Undoubtedly the biggest deal of the day in terms of assets moved- four players and four draft picks in total- the Kings and Stars swapped prospects and defensemen. For one team, it was a move to add leadership. For the other, it was simply a way to obtain extra assets during a season of rebuilding. The Stars got the less valuable prospect in the deal, acquiring agitating winger Konstantin Pushkarev from the Kings. A Jarkko Ruutu-esque winger with a small amount of skill, the 22 year-old has never posted more than 38 points in the AHL. Acquired simply to replace Mattias Tjarnqvist as a depth forward, Pushkarev's future is limited to 25-35 points annually. On the flipside, heading to the Kings is one Johan Fransson. The prototypical Swedish offensive defenseman, Fransson's contributions will be similar to the player who came to LA with him, Jaroslav Modry. A future powerplay specialist and defenseman goal-scoring leader, great wheels, a hard shot and slick playmaking ability outweigh a poor attitude and so-so defensive zone coverage.
The Deal: Ryan Smyth to the New York Islanders for Ryan O'Marra, Robert Nilsson and NYI's 2007 1st Rounder
Of course, while the LA/Dallas deal was the biggest in terms of bodies, the trade of decade-long Oiler Ryan Smyth was the undisputed story of the day.
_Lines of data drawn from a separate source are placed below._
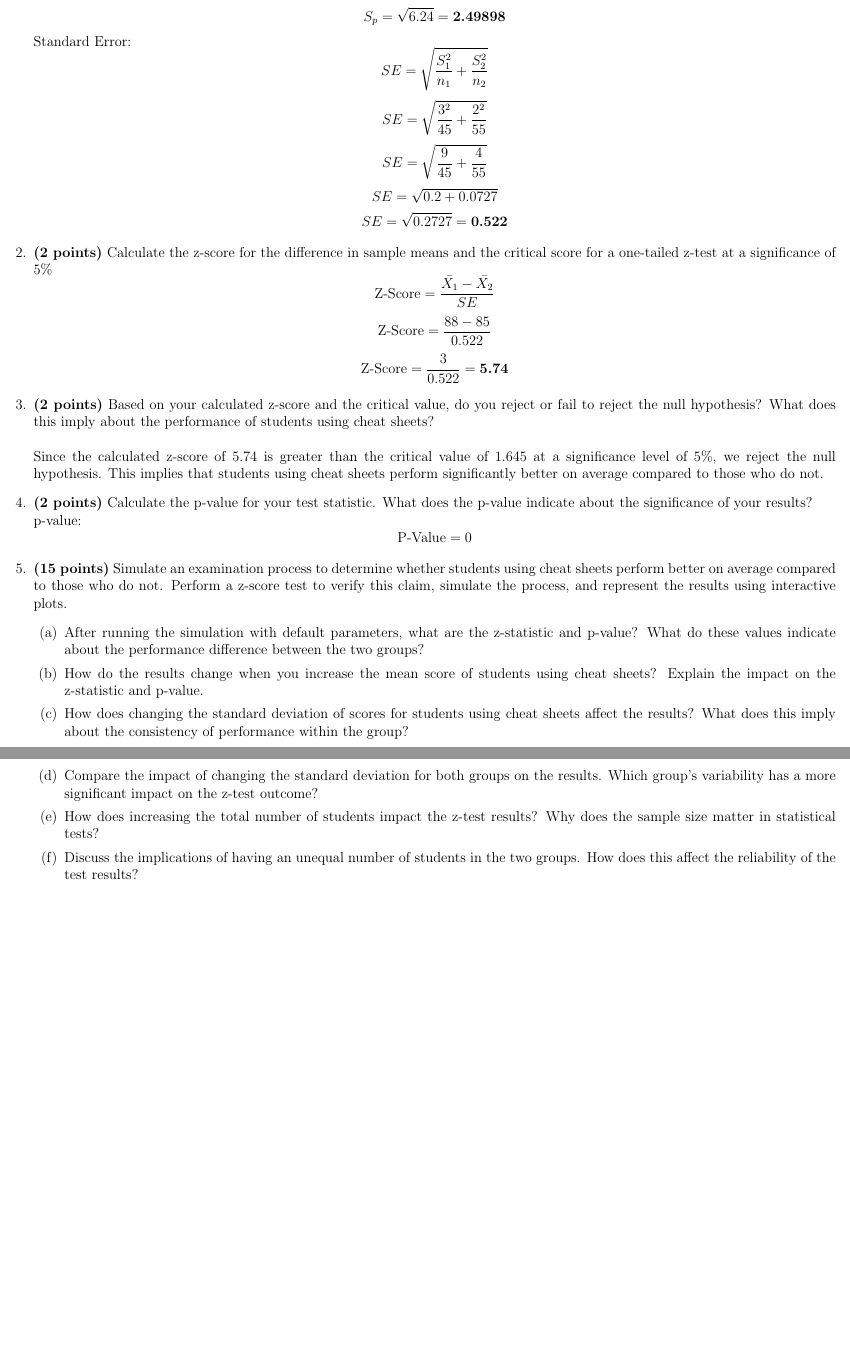
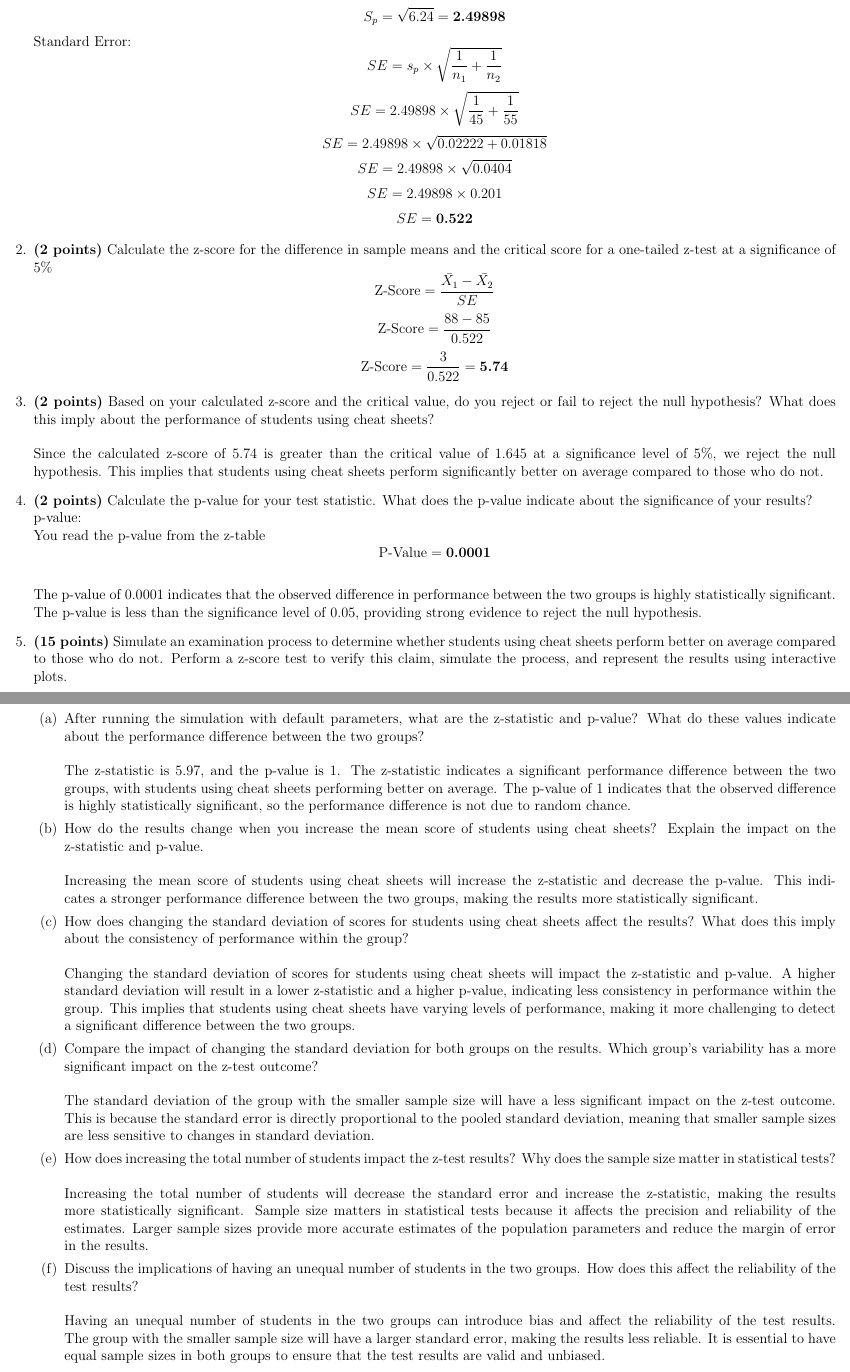
Before and after one commit to kkipngenokoech/MathsRequiredForAI, a LaTeX problem sheet (latex/ASPHW3/hw3.tex): two parts of pages 13 and 14 of 14, joined at a grey line, cut so that both start at the same text, the shorter picture padded with empty space. Compiled offline with pdfLaTeX.

Commit message:
the student exam question - part 6, has been verified even the simulations?" git

```diff
--- a/latex/ASPHW3/hw3.tex
+++ b/latex/ASPHW3/hw3.tex
@@ -934,19 +934,22 @@ assume the samples are normally distributed.
     \]
     Standard Error:
     \[
-    SE = \sqrt{\frac{S_1^2}{n_1} + \frac{S_2^2}{n_2}}
+    SE = s_p \times \sqrt{\frac{1}{n_1} + \frac{1}{n_2}}
     \]
     \[
-    SE = \sqrt{\frac{3^2}{45} + \frac{2^2}{55}}
+    SE = 2.49898 \times \sqrt{\frac{1}{45} + \frac{1}{55}}
     \]
     \[
-    SE = \sqrt{\frac{9}{45} + \frac{4}{55}}
+    SE = 2.49898 \times \sqrt{0.02222 + 0.01818}
     \]
     \[
-    SE = \sqrt{0.2 + 0.0727}
+    SE = 2.49898 \times \sqrt{0.0404}
     \]
     \[
-    SE = \sqrt{0.2727} = \textbf{0.522}
+    SE = 2.49898 \times 0.201
+    \]
+    \[
+    SE = \textbf{0.522}
     \]
     \item \textbf{(2 points)} Calculate the z-score for the difference in sample means and the critical score for a
     one-tailed z-test at a significance of 5\%
@@ -965,25 +968,33 @@ assume the samples are normally distributed.
     \item \textbf{(2 points)} Calculate the p-value for your test statistic. What does the p-value indicate about the
     significance of your results?
     \\ p-value:
+    \\ You read the p-value from the z-table
     \[
-    \text{P-Value} = 0
+    \text{P-Value} = \textbf{0.0001}
     \]
+    \\ The p-value of 0.0001 indicates that the observed difference in performance between the two groups is highly statistically significant. The p-value is less than the significance level of 0.05, providing strong evidence to reject the null hypothesis.
     \item \textbf{(15 points)} Simulate an examination process to determine whether students using cheat sheets
     perform better on average compared to those who do not. Perform a z-score test to verify this
     claim, simulate the process, and represent the results using interactive plots.
     \begin{enumerate}
         \item After running the simulation with default parameters, what are the z-statistic and p-value?
         What do these values indicate about the performance difference between the two groups?
+        \\\\ The z-statistic is  5.97, and the p-value is 1. The z-statistic indicates a significant performance difference between the two groups, with students using cheat sheets performing better on average. The p-value of 1 indicates that the observed difference is highly statistically significant, so the performance difference is not due to random chance.
         \item How do the results change when you increase the mean score of students using cheat sheets?
         Explain the impact on the z-statistic and p-value.
+        \\\\ Increasing the mean score of students using cheat sheets will increase the z-statistic and decrease the p-value. This indicates a stronger performance difference between the two groups, making the results more statistically significant.
         \item How does changing the standard deviation of scores for students using cheat sheets affect the
         results? What does this imply about the consistency of performance within the group?
+        \\\\ Changing the standard deviation of scores for students using cheat sheets will impact the z-statistic and p-value. A higher standard deviation will result in a lower z-statistic and a higher p-value, indicating less consistency in performance within the group. This implies that students using cheat sheets have varying levels of performance, making it more challenging to detect a significant difference between the two groups.
         \item Compare the impact of changing the standard deviation for both groups on the results. Which
         group’s variability has a more significant impact on the z-test outcome?
+        \\\\ The standard deviation of the group with the smaller sample size will have a less significant impact on the z-test outcome. This is because the standard error is directly proportional to the pooled standard deviation, meaning that smaller sample sizes are less sensitive to changes in standard deviation.
         \item How does increasing the total number of students impact the z-test results? Why does the
         sample size matter in statistical tests?
+        \\\\ Increasing the total number of students will decrease the standard error and increase the z-statistic, making the results more statistically significant. Sample size matters in statistical tests because it affects the precision and reliability of the estimates. Larger sample sizes provide more accurate estimates of the population parameters and reduce the margin of error in the results.
         \item Discuss the implications of having an unequal number of students in the two groups. How
         does this affect the reliability of the test results?
+        \\\\ Having an unequal number of students in the two groups can introduce bias and affect the reliability of the test results. The group with the smaller sample size will have a larger standard error, making the results less reliable. It is essential to have equal sample sizes in both groups to ensure that the test results are valid and unbiased.
     \end{enumerate}
 \end{enumerate}
 \end{document}
```
Also changed, not shown: latex/ASPHW3/hw3.pdf, 4 other files.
In exchange for the player described as bleeding copper and blue, the Oilers welcomed two former 15th overall draft picks and a potential 15th overall pick into the organization. While GM Kevin Lowe mentioned only this evening that the team now had the assets to trade for 'another Chris Pronger', if he elects to keep Nilsson and O'Marra, the team will soon reap the rewards. Nilsson, son of current Oilers scout Kent Nilsson, was leading the Bridgeport Sound Tigers in scoring with 45 in 50 points before the trade. Called up just prior to the deal, the supremely talented winger looks to be kept up with his new team. Incredible lacrosse-style goals aside, equally incredible vision, hands and needle-fine passing make up one of the most enigmatic prospects in hockey. For a shift or two every game, the 22 year-old dazzles with Hemsky-like domination. For the rest of his shifts, however, Nilsson is either at the blueline or going for a skate. Or that was the case up until a few months ago. Spurned by Islanders coach Ted Nolan, Nilsson has shown consistency and effort for the first time in his career. Playing for dear old dad's employers might motivate him even further. The highly skilled forward could make a quick impact, especially if the Oil opt to give the kids lots of ice-time down the stretch.
As for O'Marra, opinions vary greatly between fans. But the facts are this: with tremendous skating ability, a sandpapery game and elite defensive awareness, the tools are there for the 20 year-old pivot to become one of the best shutdown forwards in the game. And he's not a shoddy scorer, either. Capable of snapping home a smart wrist shot or banging in a rebound ala Smytty, O'Marra is likely a year or two from full-time NHL duty. Despite third-line ice-time for the Belleville Bulls, the former 'Assistant Captain Canada'- at the U18s, anyway- has notched 39 points in 39 games, including 21 goals. O'Marra's upside is that of a checking centreman with a touch of offense. 25-25-50 with 100 PIM in a peak year is in the cards.